See Francesco Cecconi, Roma antica e moderna, 1725, p. 669.
The “mezzi bajocchi” were coined for the first time in 1611, by Pope Paul V., Borghese.
The criticism is by Valesio.
Compare L'Ascanius moderne, ou l'illustre aventurier, histoire de tout ce qui est arrivé de plus mémorable et secret au prince Charles, etc., Edinbourg, 1763.
Compare Life of Henry Benedict Stuart, Cardinal Duke of York, by Bernhard W. Kelly, London, Washbourne, 1899: “A good little work, which might have been much better had its author gone to such accessible sources as von Reumont's Gräfin v. Albany, Mr. Lang's Pickle the Spy, and above all James Browne's History of the Highlands. The last, a great but neglected storehouse of Jacobite lore, contains more than a score of letters by, to, or about the cardinal” (Athenæum).
There is a fine portrait of the Cardinal by Pompeo Batoni in the National Portrait Gallery. Sins of the Drunkard, a temperance tract by him, is read to the present day, I believe, in every church of the diocese of Liverpool, twice a year.
The Alban and Tusculan hills have always been in favor with the English visitors to Rome since the eighteenth century, and there is no villa in that district which might not be associated with an historical name. The Duke and Duchess of Gloucester lived some months in the Villa Albani at Castel Gandolfo, and the Duke of Sussex passed a whole summer at Grottaferrata, within the diocese of the last of the Stuarts. Pius VI. gave a dinner to the duke in the farmhouse of la Cecchignola, on the Via Ardeatina, where the venerable old Pontiff used to go in the mouth of October, to amuse himself with the Paretajo. The Paretajo consists of a set of very fine nets spread vertically from tree to tree in a circular grove, in the centre of which flutter the decoy birds. At the time of the great flights of migratory birds the catching of one or two hundred of them in a single day is not a rare occurrence, if the Paretajo is skillfully put up.

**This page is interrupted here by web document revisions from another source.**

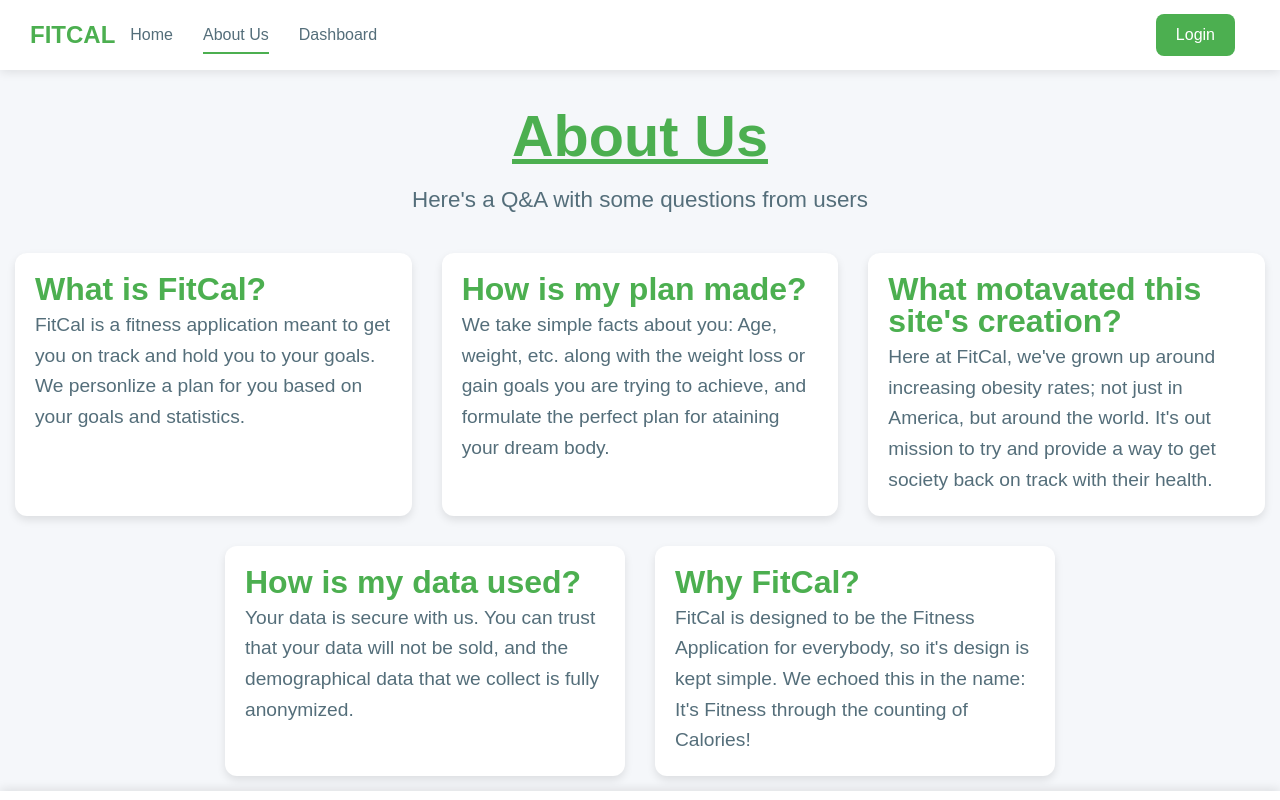
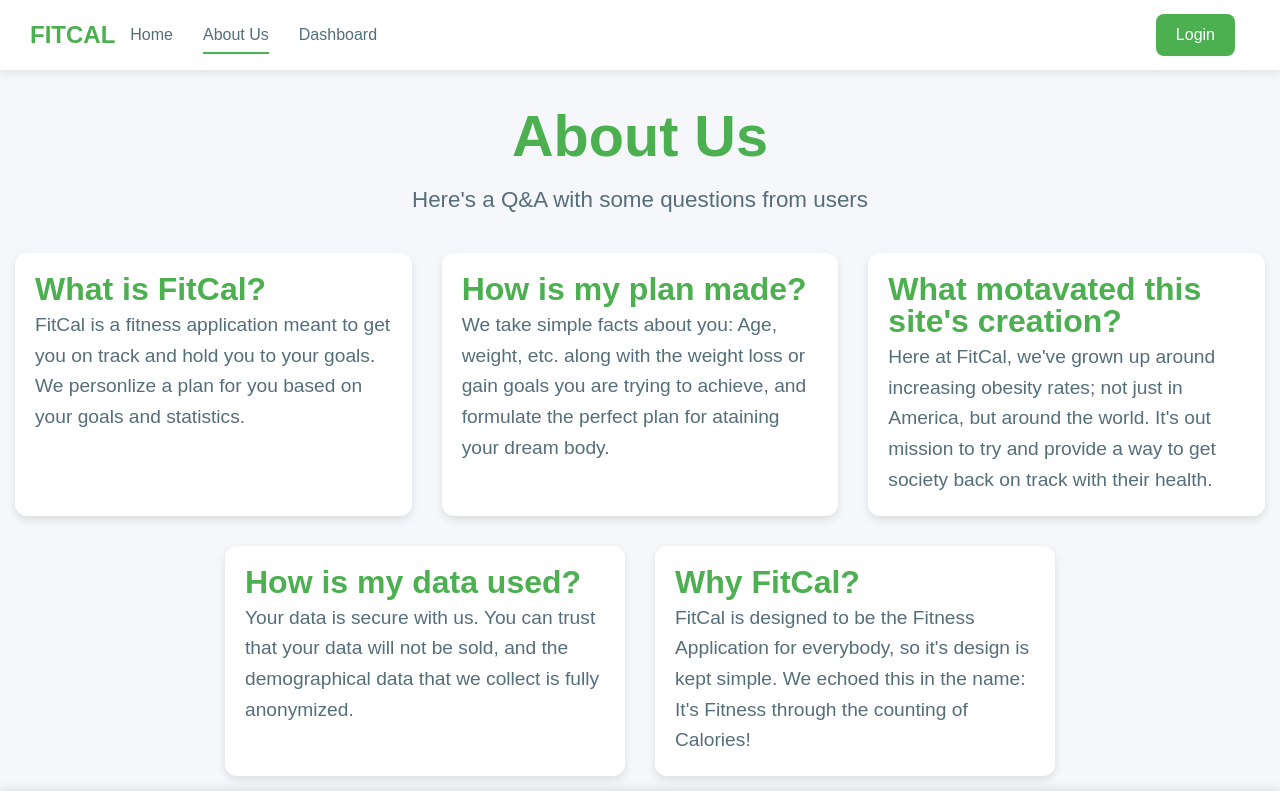
Before and after one commit to jmarison/ClientSideProject324, a plain HTML site: page assets/pages/about.html in a window 1280 px wide. Shown: the top 800 px of the page. Drawn offline with nearby package versions, Linux system fonts and the light colour scheme; a script that the page names is missing.

Commit message:
Updated ReadMe

```diff
--- a/assets/styles/about.css
+++ b/assets/styles/about.css
@@ -115,7 +115,7 @@
   color: var(--color-primary);
   font-size: 3.6rem;
   text-align: center;
-  text-decoration: underline;
+  text-decoration: none;
   padding-top: 20px;
  }
 
```
Also changed, not shown: README.md.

The monument was really erected at the expense of Pius VII.